──────── Given data

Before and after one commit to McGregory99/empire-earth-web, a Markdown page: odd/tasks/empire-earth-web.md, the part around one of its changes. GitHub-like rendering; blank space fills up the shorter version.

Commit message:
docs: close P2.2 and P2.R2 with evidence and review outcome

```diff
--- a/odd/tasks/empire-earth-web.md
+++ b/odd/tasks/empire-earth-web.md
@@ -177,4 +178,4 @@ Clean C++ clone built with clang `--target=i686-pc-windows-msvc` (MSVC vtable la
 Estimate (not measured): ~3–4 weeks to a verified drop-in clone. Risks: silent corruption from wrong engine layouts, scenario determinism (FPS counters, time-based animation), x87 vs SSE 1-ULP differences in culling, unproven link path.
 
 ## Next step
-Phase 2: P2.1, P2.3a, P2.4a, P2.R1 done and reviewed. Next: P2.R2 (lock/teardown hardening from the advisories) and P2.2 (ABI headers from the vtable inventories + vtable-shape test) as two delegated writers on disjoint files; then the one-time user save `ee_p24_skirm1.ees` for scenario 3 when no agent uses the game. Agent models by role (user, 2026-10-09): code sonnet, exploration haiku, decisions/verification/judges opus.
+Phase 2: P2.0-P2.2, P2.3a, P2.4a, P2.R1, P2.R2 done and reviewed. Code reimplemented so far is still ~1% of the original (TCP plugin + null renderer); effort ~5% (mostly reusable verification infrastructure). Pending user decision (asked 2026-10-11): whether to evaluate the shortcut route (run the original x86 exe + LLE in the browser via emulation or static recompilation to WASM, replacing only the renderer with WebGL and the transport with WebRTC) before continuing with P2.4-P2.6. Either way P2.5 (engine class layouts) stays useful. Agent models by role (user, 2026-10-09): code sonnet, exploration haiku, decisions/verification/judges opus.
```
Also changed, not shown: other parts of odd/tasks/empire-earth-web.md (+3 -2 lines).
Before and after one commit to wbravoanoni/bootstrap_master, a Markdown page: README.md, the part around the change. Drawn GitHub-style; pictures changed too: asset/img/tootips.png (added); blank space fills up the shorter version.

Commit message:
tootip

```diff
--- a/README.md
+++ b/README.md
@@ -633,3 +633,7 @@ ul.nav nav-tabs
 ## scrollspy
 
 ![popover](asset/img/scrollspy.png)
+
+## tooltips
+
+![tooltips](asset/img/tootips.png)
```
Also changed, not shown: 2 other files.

────────────────

Set down the whole listing exactly.

> _Answer to the exercise_:
Before and after one commit to McGregory99/empire-earth-web, a Markdown page: odd/tasks/empire-earth-web.md, the part around one of its changes. GitHub-like rendering; blank space fills up the shorter version.

Commit message:
docs: close P2.2 and P2.R2 with evidence and review outcome

```diff
--- a/odd/tasks/empire-earth-web.md
+++ b/odd/tasks/empire-earth-web.md
@@ -177,4 +178,4 @@ Clean C++ clone built with clang `--target=i686-pc-windows-msvc` (MSVC vtable la
 Estimate (not measured): ~3–4 weeks to a verified drop-in clone. Risks: silent corruption from wrong engine layouts, scenario determinism (FPS counters, time-based animation), x87 vs SSE 1-ULP differences in culling, unproven link path.
 
 ## Next step
-Phase 2: P2.1, P2.3a, P2.4a, P2.R1 done and reviewed. Next: P2.R2 (lock/teardown hardening from the advisories) and P2.2 (ABI headers from the vtable inventories + vtable-shape test) as two delegated writers on disjoint files; then the one-time user save `ee_p24_skirm1.ees` for scenario 3 when no agent uses the game. Agent models by role (user, 2026-10-09): code sonnet, exploration haiku, decisions/verification/judges opus.
+Phase 2: P2.0-P2.2, P2.3a, P2.4a, P2.R1, P2.R2 done and reviewed. Code reimplemented so far is still ~1% of the original (TCP plugin + null renderer); effort ~5% (mostly reusable verification infrastructure). Pending user decision (asked 2026-10-11): whether to evaluate the shortcut route (run the original x86 exe + LLE in the browser via emulation or static recompilation to WASM, replacing only the renderer with WebGL and the transport with WebRTC) before continuing with P2.4-P2.6. Either way P2.5 (engine class layouts) stays useful. Agent models by role (user, 2026-10-09): code sonnet, exploration haiku, decisions/verification/judges opus.
```
Also changed, not shown: other parts of odd/tasks/empire-earth-web.md (+3 -2 lines).
Before and after one commit to wbravoanoni/bootstrap_master, a Markdown page: README.md, the part around the change. Drawn GitHub-style; pictures changed too: asset/img/tootips.png (added); blank space fills up the shorter version.

Commit message:
tootip

```diff
--- a/README.md
+++ b/README.md
@@ -633,3 +633,7 @@ ul.nav nav-tabs
 ## scrollspy
 
 ![popover](asset/img/scrollspy.png)
+
+## tooltips
+
+![tooltips](asset/img/tootips.png)
```
Also changed, not shown: 2 other files.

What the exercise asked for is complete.